A Survey of CIS Alumni to Assess Curriculum: Findings, Implications, and Future Directions
At a public, higher education program in information technology, faculty are frequently asked to evaluate their curricula concerning: course content, the matriculation experience, where and in what capacity graduates are employed, and future academic initiatives developed to keep pace with changes in technology. The problem is determining the best process or mechanism to accumulate the responses.
The increased importance of STEM programs (science, technology, engineering, and mathematics), reduced state support, and the need for greater accountability are driving academic technology programs to justify their existence. This paper explores one process for evaluating a Computer Information Systems (CIS) program in a state-supported university in the Midwest USA, through an email survey designed for graduates to capture their unique perspective as ‘customers’.
An email survey was developed, field tested, and sent to 550 email addresses obtained from university alumni affairs. Results were accumulated in a Qualtrics program and analyzed for research purposes.
The contribution of this research is outlining one program’s experience gleaning information on the employment of graduates, assessing the CIS and business core curriculum, and collecting suggestions for future academic courses and experiences through the utilization of an email survey. This is a valuable source of curriculum feedback that is often overlooked by programs that want to enhance their academic offerings.

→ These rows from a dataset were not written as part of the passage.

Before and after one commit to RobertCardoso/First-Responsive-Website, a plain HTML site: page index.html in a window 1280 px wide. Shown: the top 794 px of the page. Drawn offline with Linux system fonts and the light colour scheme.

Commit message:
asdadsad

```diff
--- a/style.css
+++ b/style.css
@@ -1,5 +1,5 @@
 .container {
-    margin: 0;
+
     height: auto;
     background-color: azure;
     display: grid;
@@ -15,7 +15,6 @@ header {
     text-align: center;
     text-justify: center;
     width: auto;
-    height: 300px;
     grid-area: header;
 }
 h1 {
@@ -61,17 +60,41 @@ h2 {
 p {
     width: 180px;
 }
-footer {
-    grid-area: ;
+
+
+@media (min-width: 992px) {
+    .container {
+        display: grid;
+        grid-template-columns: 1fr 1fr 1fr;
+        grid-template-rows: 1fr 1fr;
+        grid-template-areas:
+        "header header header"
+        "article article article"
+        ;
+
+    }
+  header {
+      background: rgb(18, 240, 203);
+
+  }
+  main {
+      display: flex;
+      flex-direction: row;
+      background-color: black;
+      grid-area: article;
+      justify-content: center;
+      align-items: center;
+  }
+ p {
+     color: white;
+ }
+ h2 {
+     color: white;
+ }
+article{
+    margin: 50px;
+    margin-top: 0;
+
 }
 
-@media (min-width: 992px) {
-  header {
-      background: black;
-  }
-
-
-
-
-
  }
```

Among the findings are the following: the CIS program is and has been a viable and relevant information technology program that prepares graduates for meaningful careers in this field; the business core curriculum of accounting, finance and business communication is essential to the career success of CIS graduates; graduates of the CIS program are prepared to assume managerial roles throughout their careers; and Cooperative (Co-op) education is an extremely valuable experience and should be required in the CIS curriculum.
Graduates of an academic program are an excellent source of evaluation material. A well-constructed email survey can gather relevant data on employment and employability, the curriculum, the college experience, and other academic program information. This type of survey is an easy, inexpensive, and expedient means for gathering this information.
The current study surveyed CIS graduates to assess the appropriateness of the curriculum. Future researchers should seek input from IT managers and HR managers who will be hiring CIS graduates in the near future to find their perspectives on the CIS curriculum.
Further research needs to investigate the link between alumni surveys and accreditation. There is also a need to improve and refine survey instruments, increase survey response rates, incorporate survey responses into program marketing initiatives, and define a process for incorporating these results into the development/creation of academic courses.